Angie Bailey, Chief of Aitchlitz First Nation, S’ólh Téméxw Stewardship Alliance (STSA) political spokesperson –

“For a very long time, the leadership of our organization, representing the 17 Stó:lō First Nation members of the S’ólh Téméxw Stewardship Alliance, have worked toward enhancing our decision-making authorities over activities that affect our lands and our resources. A particular focus has been protecting our sacred heritage sites, including our transformation places, our ancestral cemeteries and our places of cultural practice. These are some of our most sensitive and important places in S’ólh Téméxw (our world), which historically have been badly disrespected. This agreement marks an achievement in our efforts to gain greater recognition of our Indigenous culture and heritage, as well as our Indigenous rights as stewards. Our Old People worked for generations alone in this effort. Now, we are joined by our provincial partners in the Ministry of Forests, jointly working to protect sacred Stó:lō sites and share in making decisions on activities that may affect them. This is a major step forward for First Nations heritage conservation in British Columbia.”

Mark Point, Chief of Skowkale First Nation, STSA executive board member –

“The STSA, and we as Stó:lō people, have lobbied a long time for this moment and we are pleased to celebrate with our partners in B.C. the recognition of our Indigenous world view and Indigenous landscape of sacred sites under this agreement – the first of its kind in the province. For far too long, our sacred sites have been ignored in the eyes of the settlers in our lands. We suffered serious losses to our heritage through the development of our lands over which we have had no say. Now things are changing for the better. Our agreement provides us a voice in decision-making with B.C., and it provides us visibility through the recognition of some of our most sacred sites. We believe that this agreement will be helpful to others and taking similar steps forward in reconciling the relationship between settler and Indigenous landscapes and serving to better care for places a great cultural importance.”
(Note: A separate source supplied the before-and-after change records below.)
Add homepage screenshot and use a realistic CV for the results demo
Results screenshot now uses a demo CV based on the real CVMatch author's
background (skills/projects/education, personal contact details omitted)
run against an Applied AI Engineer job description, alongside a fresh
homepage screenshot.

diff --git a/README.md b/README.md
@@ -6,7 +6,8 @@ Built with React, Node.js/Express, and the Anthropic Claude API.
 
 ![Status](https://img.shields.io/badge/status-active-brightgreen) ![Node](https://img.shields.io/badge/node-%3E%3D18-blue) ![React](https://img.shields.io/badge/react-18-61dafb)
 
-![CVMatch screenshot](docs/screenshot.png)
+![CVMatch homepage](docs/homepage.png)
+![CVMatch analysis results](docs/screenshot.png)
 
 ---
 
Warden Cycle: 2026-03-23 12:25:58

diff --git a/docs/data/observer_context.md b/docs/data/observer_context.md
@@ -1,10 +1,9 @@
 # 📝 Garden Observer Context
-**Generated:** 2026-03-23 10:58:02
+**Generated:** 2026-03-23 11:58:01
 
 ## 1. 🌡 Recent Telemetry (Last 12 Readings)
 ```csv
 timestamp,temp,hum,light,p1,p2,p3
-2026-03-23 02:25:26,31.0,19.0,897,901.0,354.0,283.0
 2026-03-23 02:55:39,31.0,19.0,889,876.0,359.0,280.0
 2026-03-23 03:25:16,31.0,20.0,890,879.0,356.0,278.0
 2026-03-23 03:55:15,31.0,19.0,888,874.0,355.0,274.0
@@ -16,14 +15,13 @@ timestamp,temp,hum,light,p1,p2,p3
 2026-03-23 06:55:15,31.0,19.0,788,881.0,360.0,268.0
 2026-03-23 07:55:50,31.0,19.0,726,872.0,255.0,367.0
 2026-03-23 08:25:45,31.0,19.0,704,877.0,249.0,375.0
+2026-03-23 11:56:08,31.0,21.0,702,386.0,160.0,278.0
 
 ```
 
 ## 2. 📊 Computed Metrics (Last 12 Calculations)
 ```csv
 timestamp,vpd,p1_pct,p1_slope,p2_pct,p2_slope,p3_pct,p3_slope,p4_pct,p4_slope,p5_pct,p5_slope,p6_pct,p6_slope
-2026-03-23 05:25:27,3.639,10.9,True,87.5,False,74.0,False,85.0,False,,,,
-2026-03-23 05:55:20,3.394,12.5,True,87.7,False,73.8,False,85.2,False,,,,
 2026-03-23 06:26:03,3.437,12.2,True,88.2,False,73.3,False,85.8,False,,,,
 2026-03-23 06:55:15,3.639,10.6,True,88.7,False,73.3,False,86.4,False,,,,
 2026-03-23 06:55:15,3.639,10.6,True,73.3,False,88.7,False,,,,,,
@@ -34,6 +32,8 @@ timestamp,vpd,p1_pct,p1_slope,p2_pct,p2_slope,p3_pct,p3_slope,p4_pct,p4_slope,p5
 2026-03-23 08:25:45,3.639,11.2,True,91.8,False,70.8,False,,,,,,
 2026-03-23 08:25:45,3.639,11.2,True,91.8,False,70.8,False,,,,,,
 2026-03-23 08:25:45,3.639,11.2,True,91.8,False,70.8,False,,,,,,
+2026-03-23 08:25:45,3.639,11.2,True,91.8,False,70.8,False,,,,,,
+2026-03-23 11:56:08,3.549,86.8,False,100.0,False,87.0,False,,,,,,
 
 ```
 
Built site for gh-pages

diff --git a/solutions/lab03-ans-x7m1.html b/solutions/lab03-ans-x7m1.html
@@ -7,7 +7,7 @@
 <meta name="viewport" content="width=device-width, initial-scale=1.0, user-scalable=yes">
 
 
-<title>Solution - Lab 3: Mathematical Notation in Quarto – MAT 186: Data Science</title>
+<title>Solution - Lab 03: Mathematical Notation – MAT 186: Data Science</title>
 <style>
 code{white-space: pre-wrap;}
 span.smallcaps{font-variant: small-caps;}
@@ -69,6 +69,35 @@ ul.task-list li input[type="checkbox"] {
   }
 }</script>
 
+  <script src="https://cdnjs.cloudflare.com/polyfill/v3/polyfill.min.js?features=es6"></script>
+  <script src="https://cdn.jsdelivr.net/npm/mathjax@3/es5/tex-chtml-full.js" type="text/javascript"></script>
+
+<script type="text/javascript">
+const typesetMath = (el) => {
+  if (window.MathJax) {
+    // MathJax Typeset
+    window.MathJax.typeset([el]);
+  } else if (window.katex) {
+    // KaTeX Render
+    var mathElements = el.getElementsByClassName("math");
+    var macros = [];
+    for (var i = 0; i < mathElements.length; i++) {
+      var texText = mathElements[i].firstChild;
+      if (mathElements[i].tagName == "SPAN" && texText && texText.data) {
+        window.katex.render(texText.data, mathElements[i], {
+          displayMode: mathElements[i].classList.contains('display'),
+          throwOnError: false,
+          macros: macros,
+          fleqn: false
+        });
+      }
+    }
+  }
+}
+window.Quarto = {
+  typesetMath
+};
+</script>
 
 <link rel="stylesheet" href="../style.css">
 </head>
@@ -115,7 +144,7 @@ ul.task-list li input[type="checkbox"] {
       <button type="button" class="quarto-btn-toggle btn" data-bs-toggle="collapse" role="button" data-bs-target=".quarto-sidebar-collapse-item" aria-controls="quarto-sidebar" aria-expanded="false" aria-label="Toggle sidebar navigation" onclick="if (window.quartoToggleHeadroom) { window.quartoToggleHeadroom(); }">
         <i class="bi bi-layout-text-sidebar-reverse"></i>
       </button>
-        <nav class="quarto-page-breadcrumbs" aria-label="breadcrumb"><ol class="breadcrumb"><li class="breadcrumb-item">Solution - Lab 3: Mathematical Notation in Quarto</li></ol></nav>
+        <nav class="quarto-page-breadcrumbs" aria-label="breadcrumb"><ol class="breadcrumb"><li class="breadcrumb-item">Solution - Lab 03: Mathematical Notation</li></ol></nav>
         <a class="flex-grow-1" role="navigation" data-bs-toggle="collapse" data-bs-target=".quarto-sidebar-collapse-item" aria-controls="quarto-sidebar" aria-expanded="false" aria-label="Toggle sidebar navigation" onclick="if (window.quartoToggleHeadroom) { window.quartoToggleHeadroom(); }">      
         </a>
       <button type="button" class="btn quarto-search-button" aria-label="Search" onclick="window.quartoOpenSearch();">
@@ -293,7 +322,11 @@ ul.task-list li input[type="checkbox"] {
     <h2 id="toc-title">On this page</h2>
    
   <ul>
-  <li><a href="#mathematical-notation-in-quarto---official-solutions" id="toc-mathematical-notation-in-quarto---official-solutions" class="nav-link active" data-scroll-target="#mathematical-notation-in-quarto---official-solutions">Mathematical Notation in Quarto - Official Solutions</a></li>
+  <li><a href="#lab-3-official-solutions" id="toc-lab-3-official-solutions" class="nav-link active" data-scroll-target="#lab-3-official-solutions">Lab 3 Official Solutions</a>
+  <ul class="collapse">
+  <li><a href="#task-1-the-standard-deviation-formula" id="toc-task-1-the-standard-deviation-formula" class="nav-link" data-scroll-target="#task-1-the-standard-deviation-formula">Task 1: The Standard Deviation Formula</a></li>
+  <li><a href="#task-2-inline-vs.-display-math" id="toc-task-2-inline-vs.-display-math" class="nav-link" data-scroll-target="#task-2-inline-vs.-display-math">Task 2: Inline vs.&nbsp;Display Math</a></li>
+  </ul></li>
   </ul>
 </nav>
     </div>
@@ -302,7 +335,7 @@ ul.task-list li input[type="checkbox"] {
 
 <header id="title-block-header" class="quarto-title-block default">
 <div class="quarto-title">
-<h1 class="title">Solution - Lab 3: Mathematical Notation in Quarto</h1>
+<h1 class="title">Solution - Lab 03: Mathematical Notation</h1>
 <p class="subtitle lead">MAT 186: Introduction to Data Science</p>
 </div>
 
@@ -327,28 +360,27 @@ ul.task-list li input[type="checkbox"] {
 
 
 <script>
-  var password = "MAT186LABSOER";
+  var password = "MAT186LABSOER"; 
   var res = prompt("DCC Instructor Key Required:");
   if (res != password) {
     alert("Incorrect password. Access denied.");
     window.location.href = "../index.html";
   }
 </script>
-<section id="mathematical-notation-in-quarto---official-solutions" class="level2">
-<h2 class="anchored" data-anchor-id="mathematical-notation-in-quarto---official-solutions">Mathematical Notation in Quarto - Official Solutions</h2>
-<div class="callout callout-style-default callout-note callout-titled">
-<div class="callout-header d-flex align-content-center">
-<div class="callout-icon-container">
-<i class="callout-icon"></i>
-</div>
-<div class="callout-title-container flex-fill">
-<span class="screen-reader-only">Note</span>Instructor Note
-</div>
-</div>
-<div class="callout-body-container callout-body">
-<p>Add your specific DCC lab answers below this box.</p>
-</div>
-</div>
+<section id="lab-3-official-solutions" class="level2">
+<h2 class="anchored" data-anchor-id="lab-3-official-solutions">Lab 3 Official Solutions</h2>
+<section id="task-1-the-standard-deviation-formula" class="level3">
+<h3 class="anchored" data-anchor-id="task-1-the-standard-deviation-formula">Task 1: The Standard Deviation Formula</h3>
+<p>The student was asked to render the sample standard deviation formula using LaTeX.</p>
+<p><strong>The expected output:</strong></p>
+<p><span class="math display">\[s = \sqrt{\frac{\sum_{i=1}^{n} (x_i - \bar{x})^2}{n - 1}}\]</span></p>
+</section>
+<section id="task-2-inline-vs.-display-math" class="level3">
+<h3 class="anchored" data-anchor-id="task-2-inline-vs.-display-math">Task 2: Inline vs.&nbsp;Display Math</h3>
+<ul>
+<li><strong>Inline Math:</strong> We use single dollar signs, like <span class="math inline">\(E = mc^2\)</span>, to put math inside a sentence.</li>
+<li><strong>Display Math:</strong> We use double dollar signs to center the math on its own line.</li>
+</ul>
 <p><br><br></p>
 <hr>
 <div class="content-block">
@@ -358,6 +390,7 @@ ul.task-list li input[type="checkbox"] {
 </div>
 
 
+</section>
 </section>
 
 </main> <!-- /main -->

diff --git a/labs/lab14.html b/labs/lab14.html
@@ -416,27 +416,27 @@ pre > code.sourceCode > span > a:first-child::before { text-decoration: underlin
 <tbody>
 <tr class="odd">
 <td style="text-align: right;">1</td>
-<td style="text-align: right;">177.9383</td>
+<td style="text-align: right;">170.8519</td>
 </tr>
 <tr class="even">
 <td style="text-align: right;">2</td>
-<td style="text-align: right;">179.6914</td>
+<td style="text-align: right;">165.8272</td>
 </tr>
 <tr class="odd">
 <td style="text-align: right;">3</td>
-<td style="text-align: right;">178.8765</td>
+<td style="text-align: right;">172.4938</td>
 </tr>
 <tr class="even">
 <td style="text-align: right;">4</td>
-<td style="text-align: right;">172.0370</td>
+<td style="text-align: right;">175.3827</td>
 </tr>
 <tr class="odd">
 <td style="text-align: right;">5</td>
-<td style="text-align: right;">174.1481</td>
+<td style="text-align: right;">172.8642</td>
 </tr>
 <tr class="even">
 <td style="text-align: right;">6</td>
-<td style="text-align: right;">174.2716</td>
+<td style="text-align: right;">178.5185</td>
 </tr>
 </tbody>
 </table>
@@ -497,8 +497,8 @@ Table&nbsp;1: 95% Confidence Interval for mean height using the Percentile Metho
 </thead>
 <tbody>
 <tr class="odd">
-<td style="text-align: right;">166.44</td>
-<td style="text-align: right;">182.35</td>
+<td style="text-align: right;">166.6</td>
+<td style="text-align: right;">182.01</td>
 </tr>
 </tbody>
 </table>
David Schaepe, director, Stó:lō Research and Resource Management Centre, chair and general manager, STSA, lead negotiator for STSA –

“Developing the Heritage Conservation Act Section 4 Agreement was a tremendous collaborative undertaking. We’ve opened a new chapter in expanding the scope of Indigenous heritage recognition and protection in B.C. This agreement navigates a middle ground of inclusion in what constitutes a truer public heritage. It is making headway, climbing the ladder of shared decision-making. I believe this to be a good precedent for others to work with throughout the province and more broadly.”

Murray Rankin, Minister of Indigenous Relations and Reconciliation

“Making sure that important cultural, spiritual and heritage sites and objects are protected for the future, and in a way that has decisions being made jointly between government and First Nations, is a vital part of reconciliation. The Declaration Act and the Action Plan have provided guidance and direction for government as we move forward, and this agreement between the Province and S’ólh Téméxw Stewardship Alliance is a good example of that.”

Facts about heritage sites on Crown lands within Stó:lō Nation territory

The 45 Stó:lō heritage sites covered by the agreement are located in the Central Fraser Valley, in the Chilliwack and lower Fraser River watersheds.

  • The S’ólh Téméxw Stewardship Alliance consists of 17 First Nations:
    • Chawathil First Nation;
    • Cheam First Nation;
    • Kwaw’Kwaw’Apilt First Nation;
    • Scowlitz First Nation;
    • Seabird Island Band;
    • Shxw’ōwhámél First Nation;
    • Skawahlook First Nation;
    • Skwah First Nation;
    • Sumas First Nation;
    • Yale First Nation; and
    • the Ts’elxwéyeqw Tribe, including:
      • Aitchelitz First Nation;
      • Shxwhà:y Village;
      • Skowkale First Nation;
      • Soowahlie First Nation;
      • Squiala First Nation;
      • Tzeachten First Nation; and
      • Yakweakwioose First Nation.